BEMIDJI -- In an attempt to stifle the stigma surrounding seeking mental health resources, a group of three panelists shared vulnerable stories of struggles with mental health, coping strategies and the reasons they ultimately sought professional help.
Bemidji State University held its seventh annual Mental Health Awareness panel, virtually, on Thursday. The event was hosted by student organizations Active Minds and Lifestyle Educators as well as the Student Center for Health and Counseling.
The annual panel aimed to educate students and members of the Bemidji community about mental health issues in efforts to reduce the social stigma around seeking professional help.
The discussion was facilitated by BSU counselors Amanda Gartner and Hannah Wilson.
“We will start the conversation,” Gartner said, “but it’s up to you to continue the conversation by speaking up.”
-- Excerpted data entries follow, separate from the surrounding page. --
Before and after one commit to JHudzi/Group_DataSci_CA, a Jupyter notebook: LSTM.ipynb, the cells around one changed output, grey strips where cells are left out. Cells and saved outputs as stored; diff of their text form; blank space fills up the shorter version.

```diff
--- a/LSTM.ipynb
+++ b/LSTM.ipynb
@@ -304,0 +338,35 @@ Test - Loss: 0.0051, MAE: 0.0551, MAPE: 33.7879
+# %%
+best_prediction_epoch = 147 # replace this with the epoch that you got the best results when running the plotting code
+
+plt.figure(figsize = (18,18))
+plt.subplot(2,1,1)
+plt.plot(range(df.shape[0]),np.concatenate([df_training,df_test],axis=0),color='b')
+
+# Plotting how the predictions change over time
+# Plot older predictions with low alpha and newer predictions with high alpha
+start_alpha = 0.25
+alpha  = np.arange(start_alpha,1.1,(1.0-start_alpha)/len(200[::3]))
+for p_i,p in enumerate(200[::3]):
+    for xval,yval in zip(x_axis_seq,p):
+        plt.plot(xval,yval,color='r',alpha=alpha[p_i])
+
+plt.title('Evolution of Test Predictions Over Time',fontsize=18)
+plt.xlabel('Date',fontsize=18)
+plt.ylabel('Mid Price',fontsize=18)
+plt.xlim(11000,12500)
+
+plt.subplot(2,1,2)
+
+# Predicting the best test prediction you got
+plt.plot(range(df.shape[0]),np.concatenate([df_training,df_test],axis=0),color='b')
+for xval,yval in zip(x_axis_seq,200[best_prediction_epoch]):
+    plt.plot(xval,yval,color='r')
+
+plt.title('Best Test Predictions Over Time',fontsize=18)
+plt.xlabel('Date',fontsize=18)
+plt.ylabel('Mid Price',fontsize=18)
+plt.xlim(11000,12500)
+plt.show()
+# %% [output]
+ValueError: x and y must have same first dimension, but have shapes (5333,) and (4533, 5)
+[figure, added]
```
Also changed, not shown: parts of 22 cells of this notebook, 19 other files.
Panelists Sarah Williamson, Shawn Campbell and Tyler Fentem shared their experiences and how they found success in seeking treatment.
Williamson spoke about her journey with depression, anxiety and post-traumatic stress disorder, and how she overcame an emotionally abusive relationship. She spoke about forgiving herself and realizing, “it’s okay to not be okay.”
“It took me a couple of months to realize I needed more help than I was allowing myself,” she said. “By the time I sought individual therapy from a counselor, I had hit rock bottom.”
Fentem spoke about his struggles with suicidal ideations and chemical dependency.
“It took months for me to go and seek my own services and that’s really when I knew that I had some serious issues with mental illness,” he said. “As of 2015 when I really started to take care of things, it got a lot better, but I don’t want to say it’s been perfect.”
Campbell spoke about how he hopes to reduce the stigma for men against seeking mental health resources.
“We’re told that men can’t cry and that we’ve got to be tough,” he said. “That is something that I don’t agree with and I want to change the stigma.”
The three also touched on how the pandemic has specifically hindered their mental health journeys -- making it more difficult to see support persons or participate in regular coping strategies, like going to the gym.
“Things will get better, even in the time of this pandemic, I know things can be difficult, but if we can find the resources and the people, our lives can be very good even with a mental illness,” Fentem said.
Attendees were able to anonymously send in questions for the panelists -- all either Bemidji State University students or alumni -- to answer. Many questions surrounded the best ways to help a friend who might be struggling.
BSU students still have access to free mental health resources, whether or not they are on campus, through the Student Center for Health and Counseling. The center is a comprehensive and integrated health care facility that includes both health and counseling services, and it provides students with access to primary health care, telehealth, individualized personal counseling, group therapy and outreach services.
Currently, all counseling sessions are being held virtually via a telehealth platform.